Goligoski’s game settled in when, shortly after he benched him, Ruff put him to work with Daley. Although they’re hardly the most physically-imposing No. 1 unit in the league – both players are listed at 5-foot-11 and less than 200 pounds – the duo played effective positional defense last year and excelled at skating the puck up the ice with minimal turnovers.
“He’s stepped up his game every year since he’s been here, and took a big step last year with Trevor,” Benn said of Goligoski. “We expect the same from him this year, and we rely on him quite a bit. He’s one of the smartest players out there, and when he goes back into his end he can take a hit and make a play.”
Away from the rink, Goligoski focuses his attention on a different passion: NFL fantasy football. The Grand Rapids, Minn., native is currently involved in four different leagues and was doing well early in the season thanks to some good late running back picks and one successful gamble in particular.
“I went all in on Jimmy Graham this year – he was my big ‘boom or bust’ guy,” said Goligoski, who added he’d be willing to join Roberto Luongo’s NFL pool next season if the Panthers goalie would have him. “I’ve got a lot of free time, and fantasy football is where I spend a lot of it. With four pools, there’s a lot of players to watch.”
Entering the second-last season of a four-year, $18.4-million contract, Goligoski understands he’s still under pressure to produce and grow. But as he and those close to him will tell you, that pressure is internal.
“He’s one guy that just strives to get better,” Ruff said. “At the end-of-year meeting last season, he wanted to improve in some areas, he wanted to tighten up some parts of his game, and I think that’s the sign of a guy that never says ‘I’m good enough.’ ”
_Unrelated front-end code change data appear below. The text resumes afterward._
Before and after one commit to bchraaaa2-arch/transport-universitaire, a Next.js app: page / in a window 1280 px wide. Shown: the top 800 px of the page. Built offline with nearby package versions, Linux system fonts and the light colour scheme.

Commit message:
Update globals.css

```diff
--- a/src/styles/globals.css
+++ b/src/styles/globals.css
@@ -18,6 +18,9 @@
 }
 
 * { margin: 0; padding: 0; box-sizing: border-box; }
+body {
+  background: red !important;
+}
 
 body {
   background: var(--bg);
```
“You just have to put the days behind you, good or bad, and be ready to come to the rink every day and work,” Goligoski said. “As cliché as it sounds, it’s become a fun part of my life.”